Filewod's project is rooted in his own passionate activism as well as in rigorous attention to a variety of archives, field notes, close readings, and theorizations. In addition to a cultural materialist grounding, these theorizations interweave dramaturgical analysis, postcolonial theory, postmodern aesthetics, feminist critiques, and elements of performance studies. One of the tensions Filewod dwells on is the shifting cultural paradigms that render certain forms of "theatre" [End Page 95] more visible than others; thus, his scholarship stays open to alternative formations such as fantasy role play and viral video while resisting too broad a paradigm of performance.
Committing Theatre's richly resourced bibliography includes material that ranges from the Moose Jaw Literary and Debating Society's Mock Parliament Program of 1903 to the Toronto Police Archives; from mass communications media such as the nineteenth-century Labour Advocate and mid-twentieth-century radio transcripts to a contemporary DVD produced by the Laboratory of Insurrectionary Imagination. As a historian, Filewod deploys these various resources to look differently at archival traces—exemplified by a recurring example, catalogued in a 1919 Vancouver newspaper, of a bouquet of caterpillar-strewn branches thrust by a frustrated worker toward a civic official. Filewod reads the presentation as Brechtian gest and, more broadly, as an example of how to seek out absent traces of activist performance tropes. It's a way of both marking and remarking upon how "theatre" becomes "that which is findable by theatre historians" (3) as well as that which is reproducible and marketable. Filewod's scholarship evidences astute historiographic meditations on how dominant narratives emerge, particularly those that tie the theatre estate to the nation-state. He is relentless about making visible and reflecting on tensions and contradictions, including those derived from dwelling on the local, which calls attention to his own positionality. Committing Theatre highlights several of these tensions throughout a more or less alternative chronology of Canadian theatre history.

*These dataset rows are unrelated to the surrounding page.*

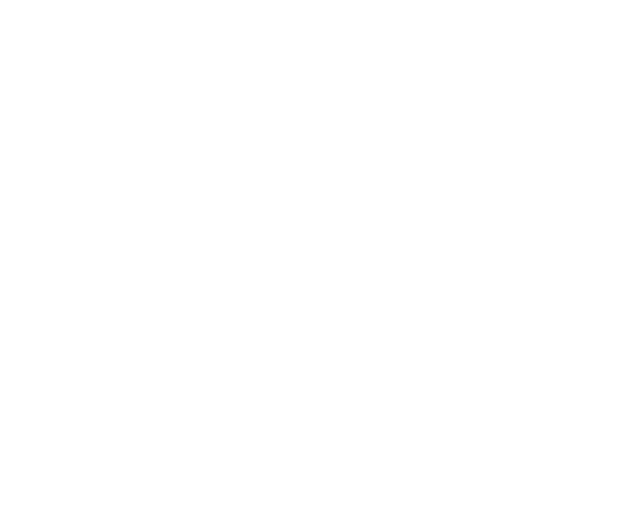
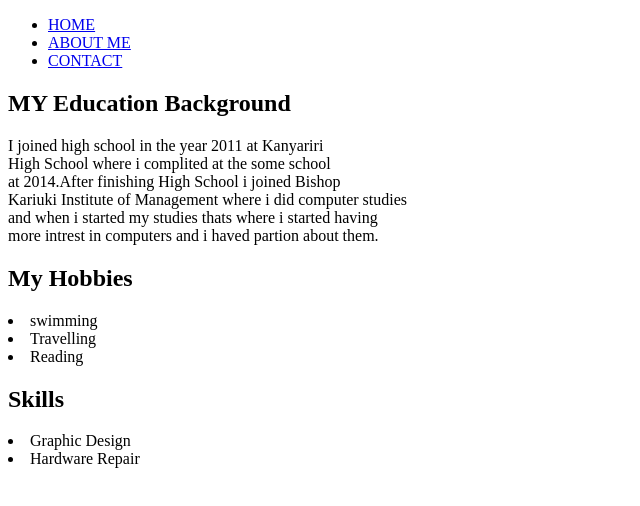
Before and after one commit to Yitzhak-Njenga/My-Portfolio, a plain HTML site: page html/aboutme.html in a window 1280 px wide. Shown: the whole page, without its empty margins (0-640 px from the left). Drawn offline with Linux system fonts and the light colour scheme.

Commit message:
added new files

```diff
--- /dev/null
+++ b/css/contact.css
@@ -0,0 +1,70 @@
+*{
+    margin: 0;
+    padding: 0;
+}
+
+.input-box{
+    border-radius: 15px;
+    padding: 5px;
+    margin: 10px 0;
+    width: 20%;
+    border:1 px solid #999;
+    outline: none;
+    }
+    .feedback-btn{
+        background-color: green;
+    }
+    .contact-us{
+        text-align: center;
+        margin:0;
+        background-color: cyan;
+    }
+    legend{
+        text-align: center;
+        align-content: center;
+    }
+    nav{
+
+    nav{
+
+        padding: 10px;
+        width: 100%;
+    }
+    ul{
+        display: flex;
+        justify-content: space-evenly;
+
+
+    }
+    li{
+        list-style: none;
+
+    }
+    a{
+       color: white;
+       text-decoration: none;
+       font-family: monospace;
+    }
+    a:hover{
+        color: lightsteelblue;
+       padding: 10px;
+    width: 100%;
+}
+ul{
+    display: flex;
+    justify-content: space-evenly;
+
+
+}
+li{
+    list-style: none;
+
+}
+a{
+   color: white;
+   text-decoration: none;
+   font-family: monospace;
+}
+a:hover{
+    color: lightsteelblue
+}
--- a/css/style.css
+++ b/css/style.css
@@ -11,7 +11,29 @@ box-shadow: inset -28px 28px 56px #2b2e4b,
 }
 nav{
 
-    padding: 10px;
+    nav{
+
+        padding: 10px;
+        width: 100%;
+    }
+    ul{
+        display: flex;
+        justify-content: space-evenly;
+
+
+    }
+    li{
+        list-style: none;
+
+    }
+    a{
+       color: white;
+       text-decoration: none;
+       font-family: monospace;
+    }
+    a:hover{
+        color: lightsteelblue
+       padding: 10px;
     width: 100%;
 }
 ul{
--- a/html/aboutme.html
+++ b/html/aboutme.html
@@ -3,9 +3,47 @@
 <head>
     <meta charset="UTF-8">
     <meta name="viewport" content="width=device-width, initial-scale=1.0">
-    <title>Document</title>
+    <title>About Me Yitzhak-Njenga</title>
 </head>
 <body>
 
-</body>
+    <nav>
+        <ul>
+            <li><a href="index.html">HOME</a></li>
+            <li><a href="aboutme.html">ABOUT ME</a></li>
+            <li><a href="contact.html">CONTACT</a></li>
+        </ul>
+
+
+    </nav>
+    <h2>MY Education Background</h2>
+    <span>
+        I joined high school in the year 2011 at Kanyariri <br>
+        High School where i complited at the some school<br>
+        at 2014.After finishing High School i joined Bishop<br>
+         Kariuki Institute of Management where i did computer studies<br>
+        and when i started my studies thats where i started having<br>
+         more intrest in computers and i haved partion about them.<br>
+
+    </span>
+    <h2>My Hobbies</h2>
+    <span>
+        <li>swimming</li>
+        <li>Travelling</li>
+        <li>Reading</li>
+    </span>
+    <h2>Skills</h2>
+    <span>
+    <li>Graphic Design</li>
+    <li>Hardware Repair</li>
+    </span>
+
+    <div id="footer">
+        <a href="https://www.linkedin.com/in/yitzhak-njenga-1178101b6/"><i class="fab fa-linkedin"></i></a>
+        <a href="https://www.instagram.com/yitzhak_njenga/"><i class="fab fa-instagram-square"></i></a>
+
+    </div>
+
+
+    </body>
 </html>
```
Also changed, not shown: html/contact.html (added, +33 -0 lines).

One tension emerges in the very terminology of "Canadian theatre." Filewod details how "Canadian-ness" can be figured as resistance to US cultural hegemony, monopoly capitalism, and British imperialism as well as iterating yet another mode of white Anglo patriarchy. As Filewod points out, some formations of "Canada" elide the multiplicity of communities within its territory, including aboriginal presence that precedes European settlement, French-speaking Québécois, and various immigrant communities from South Asia, Africa, and Eastern Europe.
While focusing on left-oriented theatre, Filewod also notes that some forms of agitprop and intervention, such as military theatre and battle reenactments, emerge from the right. He critiques the militarism and machismo that structure these formations while also noting how "progressive" theatrical activism often deploys combat rhetoric. He additionally underlines tensions between modernist aesthetics associated with centralized movement-building and a postmodern aesthetics of fragmentation.

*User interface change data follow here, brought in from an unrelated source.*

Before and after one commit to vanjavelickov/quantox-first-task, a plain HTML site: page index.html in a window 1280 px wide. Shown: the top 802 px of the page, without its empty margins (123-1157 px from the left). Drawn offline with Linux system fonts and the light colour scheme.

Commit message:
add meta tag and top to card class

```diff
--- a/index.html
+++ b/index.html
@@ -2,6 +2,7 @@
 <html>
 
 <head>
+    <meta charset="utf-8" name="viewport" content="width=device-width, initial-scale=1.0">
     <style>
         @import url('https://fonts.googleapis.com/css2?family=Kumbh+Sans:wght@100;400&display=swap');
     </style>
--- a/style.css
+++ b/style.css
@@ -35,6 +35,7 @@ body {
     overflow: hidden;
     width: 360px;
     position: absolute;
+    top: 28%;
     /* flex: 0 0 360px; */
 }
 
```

Filewod rigorously critiques patriarchal formations and points out his own orientations toward "hegemonic normatives" and "demographics of whiteness" (vii). Still, I found myself yearning for a few more examples of feminist, indigenous, and queer theatrical formations—perhaps an indication of where future scholars might focus. I also wished at times for slightly more reflexivity. In indexing shifts in spectatorial...